Seeing that agro-economists and the Food and Agriculture Organisation of the United Nations (FAO) have already predicted that our meat supply for 2050 will not be sufficient to supply meat for an estimated 10 billion people. It is for this reason that many emerging economies are focusing on small scale farmers, who make up approximately 475 million small farm households of 3 billion rural people in developing countries. It is these farmers that are the focus of training in disease control, as many are poor, food insecure, and have limited access to markets and services. It is also these small scale farmers that are the most vulnerable to livestock diseases and the impacts of epidemics and disease control, especially when slaughter out policies, without compensation are invoked. 

The basis of livestock disease control, like the Covid-19 pandemic, relies on humans, in this case farmers and producers, to act responsibly, collectively and cohesively in their response to outbreaks and disease control. It is also reliant on veterinary and para-veterinary professionals to be proactive in training and supporting farmers in primary preventative animal health measures, instead of reactive during an outbreak.
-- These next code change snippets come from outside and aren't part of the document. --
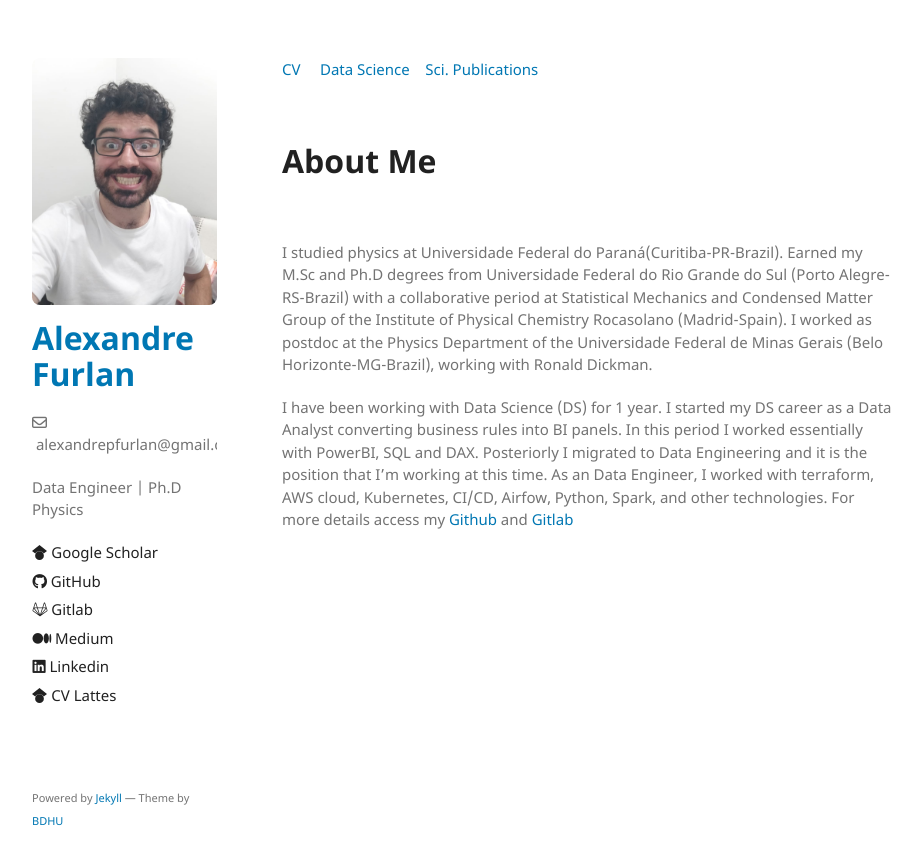
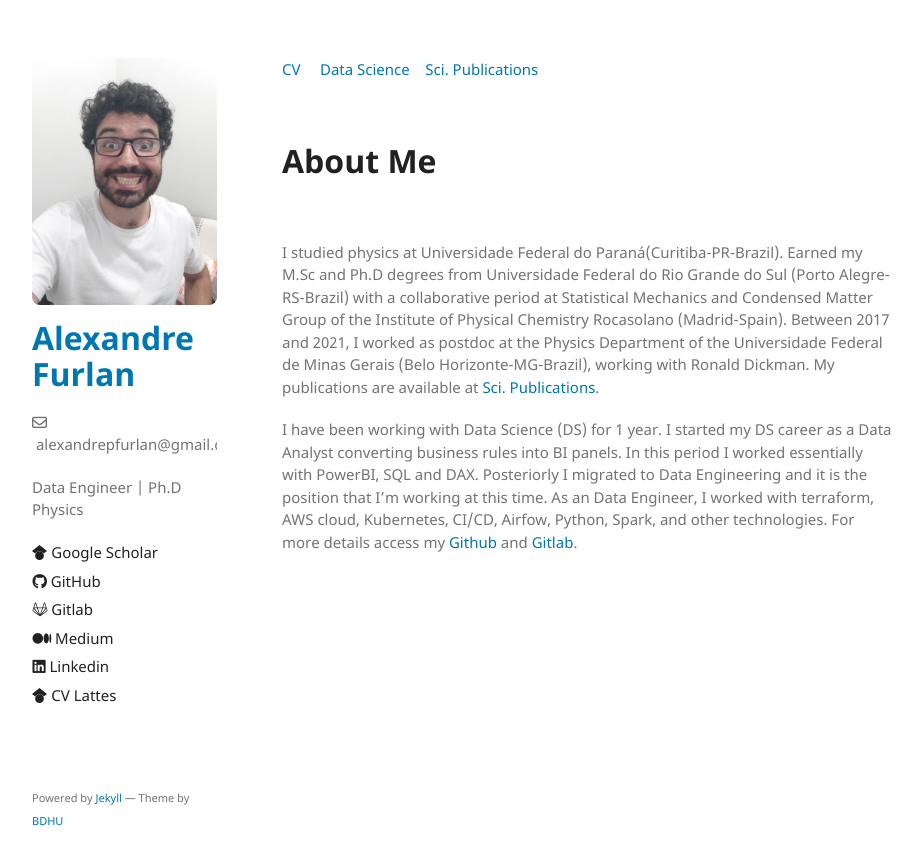
Before and after one commit to apfurlan/apfurlan.github.io, a Jekyll site: the page built from index.md, in a window 1280 px wide. Shown: the top 865 px of the page, without its empty margins (178-1100 px from the left). Built offline with Jekyll 4.4.1, drawn with Linux system fonts in a browser that asks for light colours.

Commit message:
init commit

```diff
--- a/index.md
+++ b/index.md
@@ -19,14 +19,17 @@ layout: default
 
 I studied physics at Universidade Federal do Paraná(Curitiba-PR-Brazil). Earned my  M.Sc and Ph.D degrees from Universidade Federal do Rio Grande do Sul (Porto Alegre-RS-Brazil) with a collaborative period at Statistical
 Mechanics and Condensed Matter Group of the Institute of Physical
-Chemistry Rocasolano (Madrid-Spain). I worked as postdoc at the Physics Department of the Universidade Federal de Minas Gerais (Belo Horizonte-MG-Brazil), working with Ronald Dickman.
+Chemistry Rocasolano (Madrid-Spain). Between 2017 and 2021, I worked as postdoc at the Physics Department of the Universidade Federal de Minas Gerais (Belo Horizonte-MG-Brazil), working with Ronald Dickman. My
+publications are available at [Sci. Publications](./phy-pub-page.md).
 
 
 
-I have been working with Data Science (DS) for 1 year. I started my DS career as a Data Analyst converting business rules into BI panels. In this period I worked essentially with PowerBI, SQL and DAX. Posteriorly I migrated to Data Engineering and it is the position that I'm working at
-this time. As an Data Engineer, I worked with terraform, AWS cloud, Kubernetes, CI/CD, Airfow, Python, Spark, and other technologies.
+I have been working with Data Science (DS) for 1 year. I started my DS career as a Data Analyst converting business rules into BI panels. In
+this period I worked essentially with PowerBI, SQL and DAX. Posteriorly I migrated to Data Engineering and it is the position that I'm working at
+this time. As an Data Engineer, I worked with terraform, AWS cloud,
+Kubernetes, CI/CD, Airfow, Python, Spark, and other technologies.
 For more details access my [Github](https://github.com/apfurlan)
-and [Gitlab](https://gitlab.com/apfurlan)
+and [Gitlab](https://gitlab.com/apfurlan).
 
 
 
```
Also changed, not shown: dts-pub-page.md (+3 -0 lines).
Setting up robust systems of primary animal health on farms, whether commercial or small scale, assists farmers to be more resilient to the affects of disease and disease control in the event of outbreaks. Farmers must understand their responsibilities and decisions on their individual farms have a direct impact on livestock health and welfare, the economics of their farm practices, the quality of the products that they provide to the public and their contributions to the South African National Development Plan.

Lets work together to reduce the impact of diseases in our country, both human and livestock. Let’s make South Africa great together.

Article By: Dr Thireshni Chetty
BVMCh (Medunsa)
Large Animal Veterinarian
Rural Farmer training and Support 

Disclaimer: The views and opinions expressed in this article are those of the author. They do not purport to reflect the opinions or views of Mzansi Agriculture Talk or its members

To Top
Get Notifications For Latest Posts & Events!    Ok No thanks